My submission to the Productivity Commission on their Draft Discussion paper on Parallel Importation of Books.
Dear Commissioners— Your assessment (Discussion Draft, ” Restrictions on the Parallel Importation of Books”) evaluates the cost of the Parallel Import Restrictions (PIRs) by considering their impacts on the authors, publishers and consumers of ‘trade books’; that is printed books. But you do not consider the costs that the PIRs may impose on the consumers of electronic books.
Recommendations“(1) I urge you, in your final report, to consider the possibility that the restriction on access to electronic editions of books (specifically, the ‘front list’ books that are available in the US as Kindle books) is a cost imposed on Australian consumers by the PIRs.
(2) I urge you to recommend that the PIRs be abolished and that, if useful (I doubt it), the Government should increase the subsidies to ‘culture’ by directly compensating Australian authors of ‘cultural’ works for the loss of the PIRs. They should not subsidize the publishers. Nor need they subsidize foreign authors now benefiting from our PIRs (there’s nothing in the national treatment obligations of the AUSFTA that requires us to subsidize US authors).”
The thousands of tonnes of ash, dust and gasses that volcanos spew into the atmosphere are often a cause of short-run global cooling.
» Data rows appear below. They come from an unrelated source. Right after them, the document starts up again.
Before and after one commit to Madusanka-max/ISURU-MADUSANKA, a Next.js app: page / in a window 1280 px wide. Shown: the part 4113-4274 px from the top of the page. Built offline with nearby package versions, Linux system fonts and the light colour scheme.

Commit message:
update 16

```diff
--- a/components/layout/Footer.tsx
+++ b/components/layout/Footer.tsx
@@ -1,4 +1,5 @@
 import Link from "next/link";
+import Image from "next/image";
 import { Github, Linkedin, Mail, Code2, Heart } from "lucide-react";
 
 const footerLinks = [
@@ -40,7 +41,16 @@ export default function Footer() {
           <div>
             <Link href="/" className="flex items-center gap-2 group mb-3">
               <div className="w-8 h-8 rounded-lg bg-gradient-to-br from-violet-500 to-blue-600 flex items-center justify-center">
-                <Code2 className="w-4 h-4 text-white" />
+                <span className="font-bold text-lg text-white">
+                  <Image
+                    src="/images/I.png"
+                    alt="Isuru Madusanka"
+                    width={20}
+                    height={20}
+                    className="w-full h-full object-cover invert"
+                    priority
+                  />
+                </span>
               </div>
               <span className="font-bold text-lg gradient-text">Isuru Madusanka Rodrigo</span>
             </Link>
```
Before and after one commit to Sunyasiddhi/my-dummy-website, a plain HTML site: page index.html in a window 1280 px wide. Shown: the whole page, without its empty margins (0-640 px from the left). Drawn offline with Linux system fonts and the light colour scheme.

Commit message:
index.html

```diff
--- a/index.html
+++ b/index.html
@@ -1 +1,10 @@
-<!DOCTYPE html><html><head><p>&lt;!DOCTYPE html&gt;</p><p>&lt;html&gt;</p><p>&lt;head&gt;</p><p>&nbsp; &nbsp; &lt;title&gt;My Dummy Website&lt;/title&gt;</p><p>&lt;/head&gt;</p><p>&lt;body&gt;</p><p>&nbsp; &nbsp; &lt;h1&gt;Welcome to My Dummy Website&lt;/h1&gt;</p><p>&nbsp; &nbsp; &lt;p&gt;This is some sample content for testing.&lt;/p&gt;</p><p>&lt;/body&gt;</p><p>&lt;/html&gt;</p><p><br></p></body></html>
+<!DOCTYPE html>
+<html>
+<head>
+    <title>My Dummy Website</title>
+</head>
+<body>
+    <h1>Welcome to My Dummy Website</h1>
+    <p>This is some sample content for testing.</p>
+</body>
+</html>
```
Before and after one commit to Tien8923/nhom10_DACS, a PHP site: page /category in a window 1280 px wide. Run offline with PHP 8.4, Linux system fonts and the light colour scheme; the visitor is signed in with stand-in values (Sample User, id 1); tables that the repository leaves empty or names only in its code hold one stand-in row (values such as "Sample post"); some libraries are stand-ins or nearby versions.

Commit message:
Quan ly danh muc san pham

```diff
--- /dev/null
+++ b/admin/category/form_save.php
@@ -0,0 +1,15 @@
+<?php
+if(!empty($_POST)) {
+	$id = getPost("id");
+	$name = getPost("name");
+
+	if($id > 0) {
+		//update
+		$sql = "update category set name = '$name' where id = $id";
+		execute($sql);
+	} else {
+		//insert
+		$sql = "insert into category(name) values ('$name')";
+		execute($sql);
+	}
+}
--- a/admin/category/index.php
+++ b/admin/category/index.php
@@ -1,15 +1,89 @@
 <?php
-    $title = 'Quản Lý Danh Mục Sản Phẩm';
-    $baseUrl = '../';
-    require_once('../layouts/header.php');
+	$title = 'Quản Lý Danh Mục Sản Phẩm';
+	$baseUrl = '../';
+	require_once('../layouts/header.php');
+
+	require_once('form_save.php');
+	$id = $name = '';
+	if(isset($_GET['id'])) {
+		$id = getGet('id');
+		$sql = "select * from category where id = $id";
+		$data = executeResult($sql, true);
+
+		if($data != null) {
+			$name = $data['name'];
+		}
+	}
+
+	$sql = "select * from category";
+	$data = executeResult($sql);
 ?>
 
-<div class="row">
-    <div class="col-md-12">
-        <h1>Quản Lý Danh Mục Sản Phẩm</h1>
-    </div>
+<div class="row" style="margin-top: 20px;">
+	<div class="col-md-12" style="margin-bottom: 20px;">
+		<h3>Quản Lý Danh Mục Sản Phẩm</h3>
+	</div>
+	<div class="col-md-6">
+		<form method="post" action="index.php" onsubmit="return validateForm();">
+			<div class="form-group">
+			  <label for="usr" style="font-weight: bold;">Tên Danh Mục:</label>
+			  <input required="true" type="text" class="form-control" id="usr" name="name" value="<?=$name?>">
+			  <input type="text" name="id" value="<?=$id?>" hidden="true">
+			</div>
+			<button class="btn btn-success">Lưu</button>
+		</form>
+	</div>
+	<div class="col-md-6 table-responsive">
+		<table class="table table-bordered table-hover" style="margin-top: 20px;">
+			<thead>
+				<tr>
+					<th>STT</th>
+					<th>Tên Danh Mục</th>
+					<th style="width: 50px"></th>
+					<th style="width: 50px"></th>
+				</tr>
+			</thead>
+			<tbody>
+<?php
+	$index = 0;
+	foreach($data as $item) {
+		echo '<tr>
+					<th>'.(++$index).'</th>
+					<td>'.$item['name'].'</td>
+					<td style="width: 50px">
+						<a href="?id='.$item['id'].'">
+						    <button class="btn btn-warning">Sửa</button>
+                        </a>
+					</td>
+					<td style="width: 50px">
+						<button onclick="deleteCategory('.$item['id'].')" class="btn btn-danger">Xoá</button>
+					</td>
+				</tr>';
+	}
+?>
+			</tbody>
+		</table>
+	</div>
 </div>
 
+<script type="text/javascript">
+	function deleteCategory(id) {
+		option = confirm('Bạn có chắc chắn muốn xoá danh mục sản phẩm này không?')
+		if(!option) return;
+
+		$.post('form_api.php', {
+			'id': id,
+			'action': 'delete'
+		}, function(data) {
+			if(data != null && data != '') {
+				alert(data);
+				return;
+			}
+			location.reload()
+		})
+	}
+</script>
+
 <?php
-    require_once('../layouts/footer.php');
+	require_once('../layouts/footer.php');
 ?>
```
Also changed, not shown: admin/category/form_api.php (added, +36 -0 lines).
The explosive eruption of Mt Redoubt, a large volcano in Alaska, in the past 24 hours seems bound to affect the northern hemisphere climate. The image (click) shows the ash plume shooting into the upper atmosphere.
This is like the Sesame Street game, right? Two of the words in this list (keywords from an item in the New Yorker) don’t belong… or do they?
“Bernie Madoff; Lobsters; Reincarnation; Attacks; Fraud; Ponzi Schemes; Investments” Extract from The New Yorker
This seems to be a plan to make the workers pay for the proposed tax cuts for the middle-class.
“The White House planned to finance the tax cuts with revenues from its proposed cap-and-trade scheme to regulate carbon dioxide emissions, but neither the House nor Senate budget committees are planning to include those measures in their legislation.
In his press conference on Tuesday evening, Mr Obama said he remained committed to tackling climate change through cap-and-trade, despite concern in Congress that limits on CO2 emissions could undermine economic recovery by increasing energy costs.
The president said he was prepared to ‘listen’ if Congress had alternative ideas for funding tax cuts.” Extract from Financial Times
I don’t understand how this plan fits with Obama’s promises to ‘working families’. The premiss seems to be that ‘cap-and-trade’ controls will be a windfall that can be applied to middle-class tax rebates.
p>But cap-and-trade is just a clumsy tax. As <a href=”http://greeninc.blogs.nytimes.com/2009/03/09/buffett-cap-and-trade-is-a-regressive-tax/” title=”Buffett: Cap-and-Trade Is a
An important speech last night by the Reserve Bank governor Glenn Stevens arguing the need for more intervention in the private payments system—specifically the EFTPOS and ATM systems—to guide and accelerate the development of better technologies and standards by the competing Australian banks.
Hmm.. too early to be due to Obama’s stimulus.
“The 3.4 percent increase [in demand for durable goods], the biggest gain in more than a year and the first in seven months, followed a 7.3 percent decrease in January that was larger than previously estimated, the Commerce Department said today in Washington. Excluding transportation equipment, orders gained 3.9 percent, the most since August 2005.” Extract from Bloomberg.com
How could a meeting, at the PM’s official residence, with a top Chinese politburo member be ‘private’? This is a bizarre statement!
“[A] spokeswoman for Mr Rudd told The Australian: ‘It was a private meeting between the two. It is not the Prime Minister of Australia’s role to put out a press release announcing what every visiting politician is doing.'” Extract from The Australian